Work order —
Which lines in the data below contain the string "class"? Show each one.

Stored items from a collection:
====================

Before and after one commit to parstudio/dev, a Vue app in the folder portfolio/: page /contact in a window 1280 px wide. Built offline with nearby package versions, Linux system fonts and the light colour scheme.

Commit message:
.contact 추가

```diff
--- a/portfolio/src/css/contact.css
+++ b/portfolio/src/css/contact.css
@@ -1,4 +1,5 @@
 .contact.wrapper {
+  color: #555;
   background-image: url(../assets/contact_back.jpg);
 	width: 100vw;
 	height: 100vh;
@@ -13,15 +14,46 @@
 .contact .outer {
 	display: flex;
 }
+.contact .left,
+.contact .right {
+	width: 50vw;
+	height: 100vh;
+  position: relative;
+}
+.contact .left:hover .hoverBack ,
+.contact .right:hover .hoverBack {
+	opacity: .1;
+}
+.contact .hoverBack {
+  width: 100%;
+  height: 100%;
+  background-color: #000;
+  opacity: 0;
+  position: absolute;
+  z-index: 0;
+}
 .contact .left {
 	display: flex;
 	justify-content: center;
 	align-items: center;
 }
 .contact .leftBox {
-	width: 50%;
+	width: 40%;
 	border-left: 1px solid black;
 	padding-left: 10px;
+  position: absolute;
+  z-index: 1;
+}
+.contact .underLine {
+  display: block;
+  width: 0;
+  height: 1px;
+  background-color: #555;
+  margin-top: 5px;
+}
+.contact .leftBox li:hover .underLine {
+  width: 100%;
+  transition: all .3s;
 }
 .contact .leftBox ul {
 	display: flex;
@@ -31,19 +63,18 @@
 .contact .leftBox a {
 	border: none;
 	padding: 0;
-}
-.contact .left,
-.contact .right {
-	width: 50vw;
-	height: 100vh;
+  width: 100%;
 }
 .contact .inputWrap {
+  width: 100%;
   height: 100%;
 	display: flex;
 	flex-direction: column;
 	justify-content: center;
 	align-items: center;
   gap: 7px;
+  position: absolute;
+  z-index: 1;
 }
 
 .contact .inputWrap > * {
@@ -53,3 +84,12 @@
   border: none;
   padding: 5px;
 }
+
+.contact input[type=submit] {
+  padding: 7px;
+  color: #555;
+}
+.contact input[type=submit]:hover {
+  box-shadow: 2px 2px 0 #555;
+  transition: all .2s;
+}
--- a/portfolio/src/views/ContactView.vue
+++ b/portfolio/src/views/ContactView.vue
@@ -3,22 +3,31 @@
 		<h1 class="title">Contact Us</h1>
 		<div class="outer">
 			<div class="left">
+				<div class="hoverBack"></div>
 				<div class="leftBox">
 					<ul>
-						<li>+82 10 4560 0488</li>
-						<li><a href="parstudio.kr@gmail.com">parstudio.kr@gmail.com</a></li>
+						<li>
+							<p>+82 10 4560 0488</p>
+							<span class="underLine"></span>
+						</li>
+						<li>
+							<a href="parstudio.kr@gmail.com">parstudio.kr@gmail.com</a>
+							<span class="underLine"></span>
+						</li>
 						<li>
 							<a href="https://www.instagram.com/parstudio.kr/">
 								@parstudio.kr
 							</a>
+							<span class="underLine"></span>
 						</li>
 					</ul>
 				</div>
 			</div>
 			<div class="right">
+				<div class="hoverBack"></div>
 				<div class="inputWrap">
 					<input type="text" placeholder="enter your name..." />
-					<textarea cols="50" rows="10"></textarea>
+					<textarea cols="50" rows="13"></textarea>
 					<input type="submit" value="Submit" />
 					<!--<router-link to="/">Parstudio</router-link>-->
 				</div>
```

====================

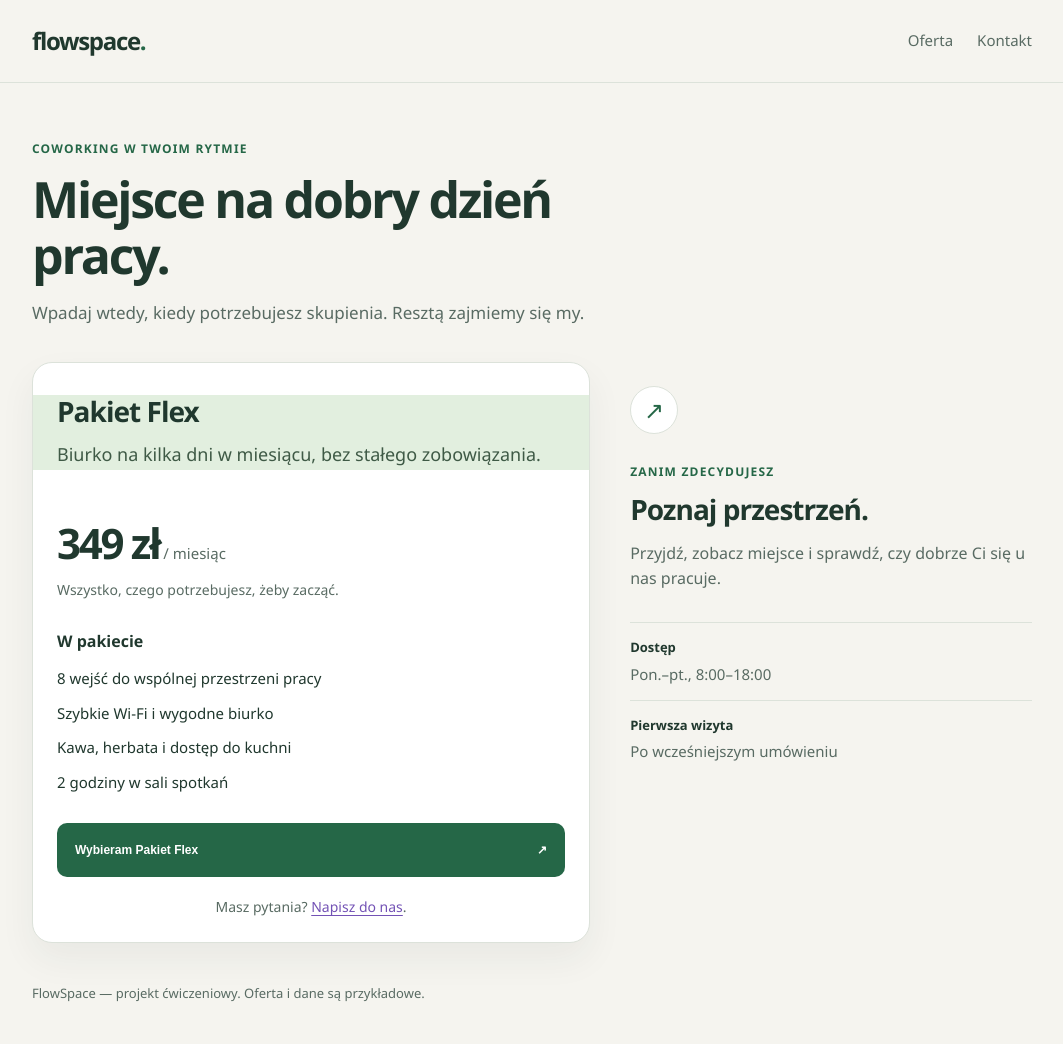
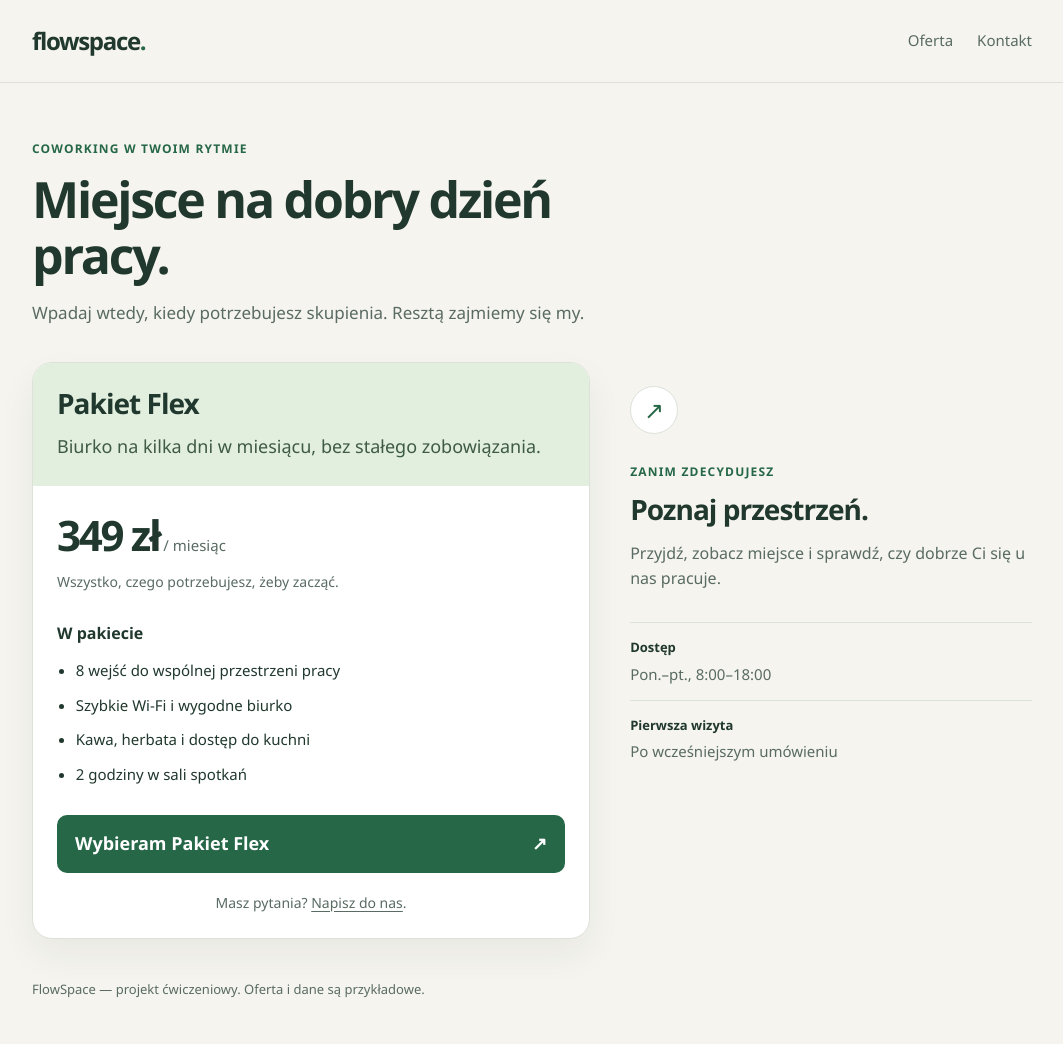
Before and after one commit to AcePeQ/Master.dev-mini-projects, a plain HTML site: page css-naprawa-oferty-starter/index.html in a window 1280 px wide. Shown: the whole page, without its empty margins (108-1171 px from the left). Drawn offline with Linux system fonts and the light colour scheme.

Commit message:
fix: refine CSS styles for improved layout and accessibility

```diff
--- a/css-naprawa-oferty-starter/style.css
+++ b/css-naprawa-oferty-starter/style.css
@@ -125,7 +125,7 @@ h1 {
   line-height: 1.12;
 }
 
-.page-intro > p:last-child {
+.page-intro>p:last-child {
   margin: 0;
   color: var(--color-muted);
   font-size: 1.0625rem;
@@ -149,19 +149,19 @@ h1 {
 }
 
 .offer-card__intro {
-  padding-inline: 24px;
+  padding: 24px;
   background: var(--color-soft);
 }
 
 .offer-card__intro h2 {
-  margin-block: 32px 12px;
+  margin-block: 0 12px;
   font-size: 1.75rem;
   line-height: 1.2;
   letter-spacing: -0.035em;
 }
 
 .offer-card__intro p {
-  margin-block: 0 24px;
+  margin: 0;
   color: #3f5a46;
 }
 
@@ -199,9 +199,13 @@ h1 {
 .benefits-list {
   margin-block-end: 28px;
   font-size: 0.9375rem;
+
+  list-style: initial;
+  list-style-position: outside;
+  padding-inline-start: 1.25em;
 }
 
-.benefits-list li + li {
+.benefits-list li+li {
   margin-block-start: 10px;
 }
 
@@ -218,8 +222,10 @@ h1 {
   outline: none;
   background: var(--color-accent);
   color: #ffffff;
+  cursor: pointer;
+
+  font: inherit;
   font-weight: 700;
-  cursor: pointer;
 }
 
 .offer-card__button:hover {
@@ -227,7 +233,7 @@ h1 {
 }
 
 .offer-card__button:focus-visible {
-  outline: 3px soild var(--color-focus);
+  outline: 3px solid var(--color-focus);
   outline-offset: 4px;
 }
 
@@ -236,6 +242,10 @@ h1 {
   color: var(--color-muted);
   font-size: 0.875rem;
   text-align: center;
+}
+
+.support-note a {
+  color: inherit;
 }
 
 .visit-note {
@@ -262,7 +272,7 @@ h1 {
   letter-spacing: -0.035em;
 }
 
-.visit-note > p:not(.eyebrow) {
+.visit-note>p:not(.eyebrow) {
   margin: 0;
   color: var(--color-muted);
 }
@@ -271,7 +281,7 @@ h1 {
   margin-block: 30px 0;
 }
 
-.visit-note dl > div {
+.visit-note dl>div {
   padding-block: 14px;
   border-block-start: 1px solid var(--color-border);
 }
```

====================

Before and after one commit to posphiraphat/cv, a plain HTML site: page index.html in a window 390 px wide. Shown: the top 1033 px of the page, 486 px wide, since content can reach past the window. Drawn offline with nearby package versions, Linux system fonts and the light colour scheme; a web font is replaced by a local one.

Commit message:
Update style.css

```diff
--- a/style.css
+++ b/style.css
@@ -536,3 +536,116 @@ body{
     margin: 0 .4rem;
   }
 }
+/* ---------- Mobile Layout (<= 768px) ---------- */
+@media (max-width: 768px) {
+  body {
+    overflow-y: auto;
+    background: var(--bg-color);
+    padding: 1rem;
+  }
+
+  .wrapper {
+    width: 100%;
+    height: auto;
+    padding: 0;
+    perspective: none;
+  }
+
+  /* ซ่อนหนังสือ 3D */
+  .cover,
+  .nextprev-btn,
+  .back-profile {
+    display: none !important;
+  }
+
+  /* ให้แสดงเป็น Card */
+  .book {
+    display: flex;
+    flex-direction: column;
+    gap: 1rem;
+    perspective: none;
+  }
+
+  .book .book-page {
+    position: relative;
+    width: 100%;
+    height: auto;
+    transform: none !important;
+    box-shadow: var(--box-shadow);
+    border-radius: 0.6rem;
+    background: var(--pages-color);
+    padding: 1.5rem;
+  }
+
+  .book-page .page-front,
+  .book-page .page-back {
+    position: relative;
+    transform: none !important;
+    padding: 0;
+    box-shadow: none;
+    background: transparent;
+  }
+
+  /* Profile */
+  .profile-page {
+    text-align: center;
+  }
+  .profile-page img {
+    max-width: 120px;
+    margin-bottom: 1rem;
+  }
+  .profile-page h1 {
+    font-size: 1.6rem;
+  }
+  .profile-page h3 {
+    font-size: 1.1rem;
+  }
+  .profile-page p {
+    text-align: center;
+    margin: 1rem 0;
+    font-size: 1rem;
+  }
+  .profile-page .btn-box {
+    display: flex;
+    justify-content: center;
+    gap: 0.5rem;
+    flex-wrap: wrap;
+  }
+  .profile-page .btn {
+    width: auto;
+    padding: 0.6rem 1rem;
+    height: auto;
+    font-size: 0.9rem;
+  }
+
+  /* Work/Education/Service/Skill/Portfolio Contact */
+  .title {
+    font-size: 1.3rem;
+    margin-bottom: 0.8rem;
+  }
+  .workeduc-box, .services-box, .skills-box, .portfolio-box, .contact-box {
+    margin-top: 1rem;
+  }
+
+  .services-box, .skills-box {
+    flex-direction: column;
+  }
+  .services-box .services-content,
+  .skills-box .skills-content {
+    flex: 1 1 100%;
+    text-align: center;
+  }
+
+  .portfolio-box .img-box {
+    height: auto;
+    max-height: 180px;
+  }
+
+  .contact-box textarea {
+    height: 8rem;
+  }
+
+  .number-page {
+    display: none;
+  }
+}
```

====================

The answer —
 		<h1 class="title">Contact Us</h1>
 		<div class="outer">
 			<div class="left">
+				<div class="hoverBack"></div>
 				<div class="leftBox">
+							<span class="underLine"></span>
+							<span class="underLine"></span>
+							<span class="underLine"></span>
 			<div class="right">
+				<div class="hoverBack"></div>
 				<div class="inputWrap">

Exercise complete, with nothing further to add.